## Supplied entries

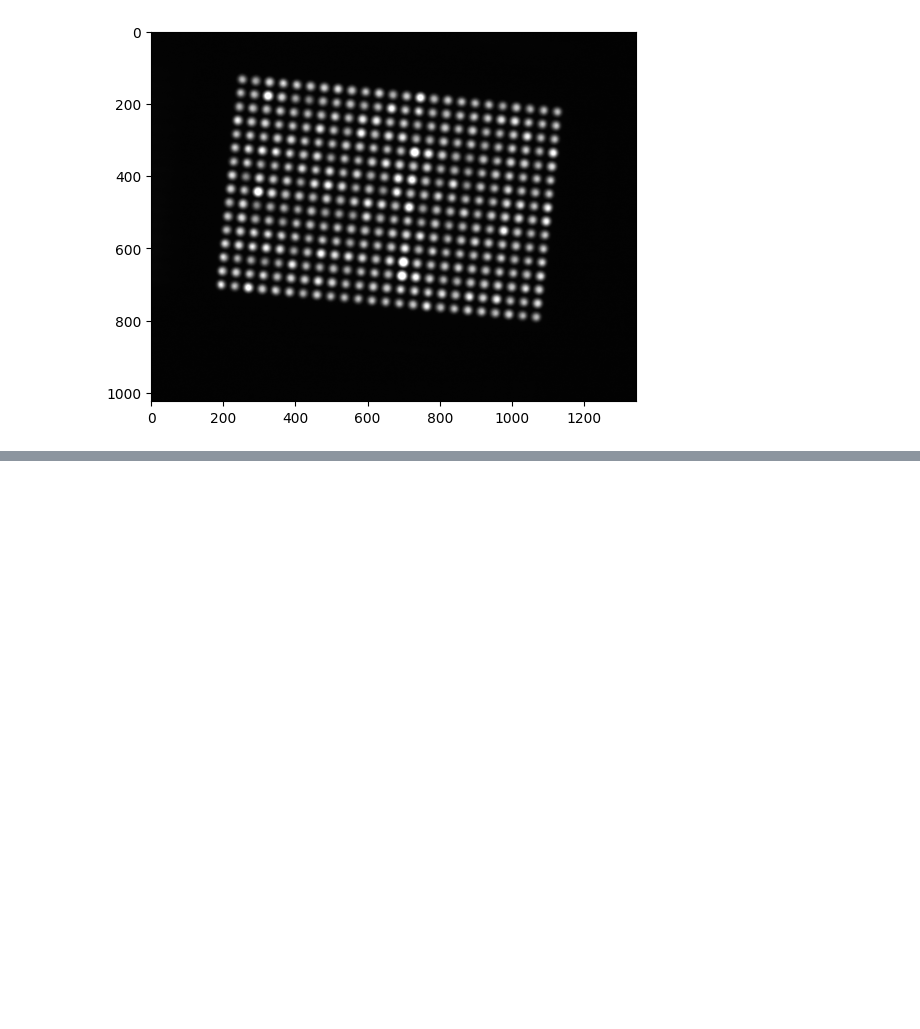
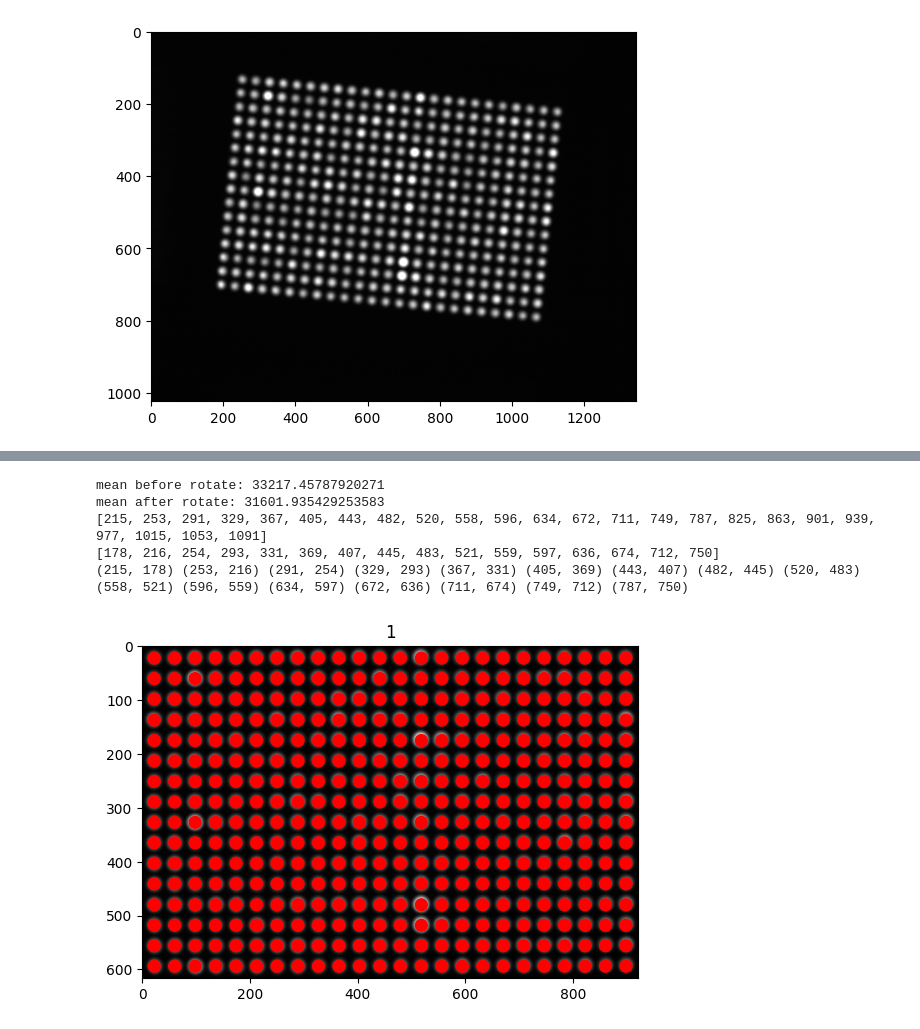
Before and after one commit to nishaq503/RT-CETSA-Analysis, a Jupyter notebook: notebooks/test_nicks_code.ipynb, the cells around one changed output, grey strips where cells are left out. Saved outputs shown, nothing was run; the diff lists cells and outputs as text; code cells hidden in the pictures; blank space fills up the shorter version.

Commit message:
fix: export well intensities

```diff
--- a/notebooks/test_nicks_code.ipynb
+++ b/notebooks/test_nicks_code.ipynb
@@ -296,0 +272,78 @@ X = points[1]
+# %%
+from pathlib import Path
+
+from bfio import BioWriter
+from filepattern import FilePattern
+from matplotlib.patches import Circle
+import matplotlib.pyplot as plt
+from skimage.filters import threshold_otsu
+from skimage.transform import rotate
+from tifffile import imread
+from dotenv import load_dotenv, find_dotenv
+import os
+env_file_path = find_dotenv()
+load_dotenv(env_file_path, override=True)
+
+DATA_DIR = os.getenv("DATA_DIR")
+if not DATA_DIR:
+    raise Exception("create an .env file with DATA_DIR=/path/to/data")
+
+IMAGE_PATH = Path(
+    f"{DATA_DIR}/20210318 LDHA compound plates/20210318 LDHA compound plate 1 6K cells/1.tif"
+)
+
+image = imread(IMAGE_PATH)
+
+params = get_plate_params(image)
+X = params.X
+Y = params.Y
+print(X)
+print(Y)
+points = zip(X,Y)
+print(*points)
+
+fp = FilePattern(str(IMAGE_PATH.parent), "{index:d+}.tif")
+
+out_dir = Path("tmp/output")
+out_dir.mkdir(exist_ok=True)
+
+for index, files in fp(pydantic_output=False):
+    for file in files:
+        image = imread(file)
+        with BioWriter(out_dir.joinpath(file.name.replace(".tif", ".ome.tif"))) as bw:
+            image_rotated = rotate(image, params.rotate, preserve_range=True)[
+                params.bbox[0] : params.bbox[1], params.bbox[2] : params.bbox[3]
+            ].astype(image.dtype)
+            bw.dtype = image_rotated.dtype
+            bw.shape = image_rotated.shape
+            bw[:] = image_rotated
+
+            # Visualize one of the plates with a well overlay
+            if index["index"] == 1:
+                plt.figure()
+                plt.imshow(
+                    image_rotated,
+                    cmap="gray",
+                    vmin=image_rotated.min(),
+                    vmax=image_rotated.max(),
+                )
+
+                plt.title(f"{index['index']}")
+                ax = plt.gca()
+
+                from itertools import product
+
+                for x, y in product(params.X, params.Y):
+                    circle = Circle(
+                        (x - params.bbox[2], y - params.bbox[0]),
+                        radius=params.radii,
+                        color="red",
+                    )
+                    ax.add_patch(circle)
+# %% [output]
+mean before rotate: 33217.45787920271
+mean after rotate: 31601.935429253583
+[215, 253, 291, 329, 367, 405, 443, 482, 520, 558, 596, 634, 672, 711, 749, 787, 825, 863, 901, 939, 977, 1015, 1053, 1091]
+[178, 216, 254, 293, 331, 369, 407, 445, 483, 521, 559, 597, 636, 674, 712, 750]
+(215, 178) (253, 216) (291, 254) (329, 293) (367, 331) (405, 369) (443, 407) (482, 445) (520, 483) (558, 521) (596, 559) (634, 597) (672, 636) (711, 674) (749, 712) (787, 750)
+[figure, added]
```
Also changed, not shown: parts of 2 cells of this notebook, 9 other files.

## Your task
Give back the material above exactly, with each picture removed.

## Exercise response
Before and after one commit to nishaq503/RT-CETSA-Analysis, a Jupyter notebook: notebooks/test_nicks_code.ipynb, the cells around one changed output, grey strips where cells are left out. Saved outputs shown, nothing was run; the diff lists cells and outputs as text; code cells hidden in the pictures; blank space fills up the shorter version.

Commit message:
fix: export well intensities

```diff
--- a/notebooks/test_nicks_code.ipynb
+++ b/notebooks/test_nicks_code.ipynb
@@ -296,0 +272,78 @@ X = points[1]
+# %%
+from pathlib import Path
+
+from bfio import BioWriter
+from filepattern import FilePattern
+from matplotlib.patches import Circle
+import matplotlib.pyplot as plt
+from skimage.filters import threshold_otsu
+from skimage.transform import rotate
+from tifffile import imread
+from dotenv import load_dotenv, find_dotenv
+import os
+env_file_path = find_dotenv()
+load_dotenv(env_file_path, override=True)
+
+DATA_DIR = os.getenv("DATA_DIR")
+if not DATA_DIR:
+    raise Exception("create an .env file with DATA_DIR=/path/to/data")
+
+IMAGE_PATH = Path(
+    f"{DATA_DIR}/20210318 LDHA compound plates/20210318 LDHA compound plate 1 6K cells/1.tif"
+)
+
+image = imread(IMAGE_PATH)
+
+params = get_plate_params(image)
+X = params.X
+Y = params.Y
+print(X)
+print(Y)
+points = zip(X,Y)
+print(*points)
+
+fp = FilePattern(str(IMAGE_PATH.parent), "{index:d+}.tif")
+
+out_dir = Path("tmp/output")
+out_dir.mkdir(exist_ok=True)
+
+for index, files in fp(pydantic_output=False):
+    for file in files:
+        image = imread(file)
+        with BioWriter(out_dir.joinpath(file.name.replace(".tif", ".ome.tif"))) as bw:
+            image_rotated = rotate(image, params.rotate, preserve_range=True)[
+                params.bbox[0] : params.bbox[1], params.bbox[2] : params.bbox[3]
+            ].astype(image.dtype)
+            bw.dtype = image_rotated.dtype
+            bw.shape = image_rotated.shape
+            bw[:] = image_rotated
+
+            # Visualize one of the plates with a well overlay
+            if index["index"] == 1:
+                plt.figure()
+                plt.imshow(
+                    image_rotated,
+                    cmap="gray",
+                    vmin=image_rotated.min(),
+                    vmax=image_rotated.max(),
+                )
+
+                plt.title(f"{index['index']}")
+                ax = plt.gca()
+
+                from itertools import product
+
+                for x, y in product(params.X, params.Y):
+                    circle = Circle(
+                        (x - params.bbox[2], y - params.bbox[0]),
+                        radius=params.radii,
+                        color="red",
+                    )
+                    ax.add_patch(circle)
+# %% [output]
+mean before rotate: 33217.45787920271
+mean after rotate: 31601.935429253583
+[215, 253, 291, 329, 367, 405, 443, 482, 520, 558, 596, 634, 672, 711, 749, 787, 825, 863, 901, 939, 977, 1015, 1053, 1091]
+[178, 216, 254, 293, 331, 369, 407, 445, 483, 521, 559, 597, 636, 674, 712, 750]
+(215, 178) (253, 216) (291, 254) (329, 293) (367, 331) (405, 369) (443, 407) (482, 445) (520, 483) (558, 521) (596, 559) (634, 597) (672, 636) (711, 674) (749, 712) (787, 750)
+[figure, added]
```
Also changed, not shown: parts of 2 cells of this notebook, 9 other files.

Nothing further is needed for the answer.